Silicon Valley Bank (SVB), the 16th largest bank in the United States, faced the biggest crises after the 2008 financial catastrophe. Friday, March 10, 2023, is a devastating day for Silicon Valley Bank. The California Department of Financial Protection and Innovation shut down the bank after the run on deposits.

Note: The information in this article can be changed with the event's progress, and the updates are reported rapidly.  

 SVB exclusively works with startups and gulf companies. Additionally, it is one of the leading financial institutions and the most significant lender that also lends to people across the country. For decades, it won hearts globally. Being a golden period for startups and pre-established tech companies, SVB's services have been in high demand during the pandemic of 2020. But recently, it came across the most prominent financial collapse due to ill-fated decisions and misfortune. In 2022, SVB started to experience a steep loss associated with the increased interest rates and deterioration in the tech industry, which was the primary liability of the bank. Gradually, the circumstances continued to become challenging, and in early March, it encountered a historical collapse in US history. 

An enormous tech industry sector used SVD to keep the money they used for payroll and other business purposes. This led to an influx of deposits to the SVB, as these companies chose to put their liquidity into the bank. Several companies may have chosen to do this because SVB has expertise in the tech industry, which may make it easier for them to understand the unique financial needs of these businesses.

Moreover, SVB offers specialized banking products and services adapted to the technology industry, such as loans and venture capital. Using SVB, technology companies can capitalize on these offerings and access the necessary resources to grow and succeed.

The bank invested a considerable portion of the stakes, as banks do, but unfortunately, SVB lost its stock by 80% in the past few days and 60% in a single day, reported CNN. The SVB customers are demanding their money back from the bank. The crisis is a critical time not only for the customers but for the bank and the government. However, to counter the risk, the Federal Reserve brought resolutions to protect the account holders and initiated a new program that allows banks to borrow funds backed by government securities to meet demands from deposit customers.

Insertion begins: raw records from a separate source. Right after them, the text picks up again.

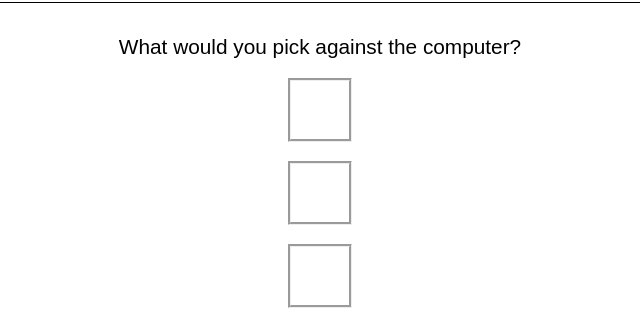
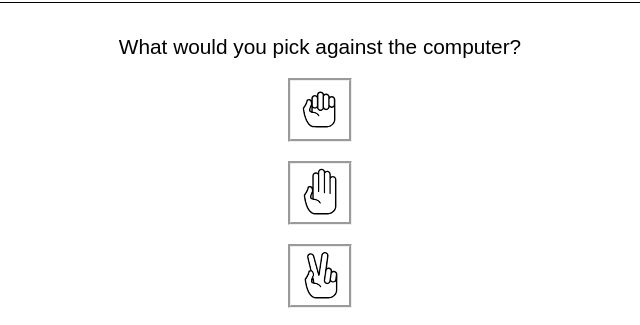
Before and after one commit to es-rene99/rock-paper-scissors, a website: page index.html in a window 1280 px wide. Shown: the part 51-376 px from the top of the page, without its empty margins (320-960 px from the left). Drawn offline with Linux system fonts and the light colour scheme; the site is published under a folder, as on GitHub Pages, so addresses that start at the root find nothing.

Commit message:
fix: updating to relative paths for svg

```diff
--- a/src/css/style.css
+++ b/src/css/style.css
@@ -58,16 +58,16 @@ body {
 }
 
 .main-controls__button--rock {
-  background: url(/src/resources/noun-rock.svg) no-repeat center;
+  background: url(../resources/noun-rock.svg) no-repeat center;
 }
 
 .main-controls__button--paper {
-  background: url(/src/resources/noun-paper.svg) no-repeat;
+  background: url(../resources/noun-paper.svg) no-repeat;
   background-position: 8px 4px;
 }
 
 .main-controls__button--scissors {
-  background: url(/src/resources/noun-scissors.svg) no-repeat center;
+  background: url(../resources/noun-scissors.svg) no-repeat center;
   background-position: 9px 5px;
 }
 
```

"My ask is to calm, because that's what is important. We have been your long-term supporters - the last thing we need to do is panic."

Gerg Becker | CEO, Silicon Valley Bank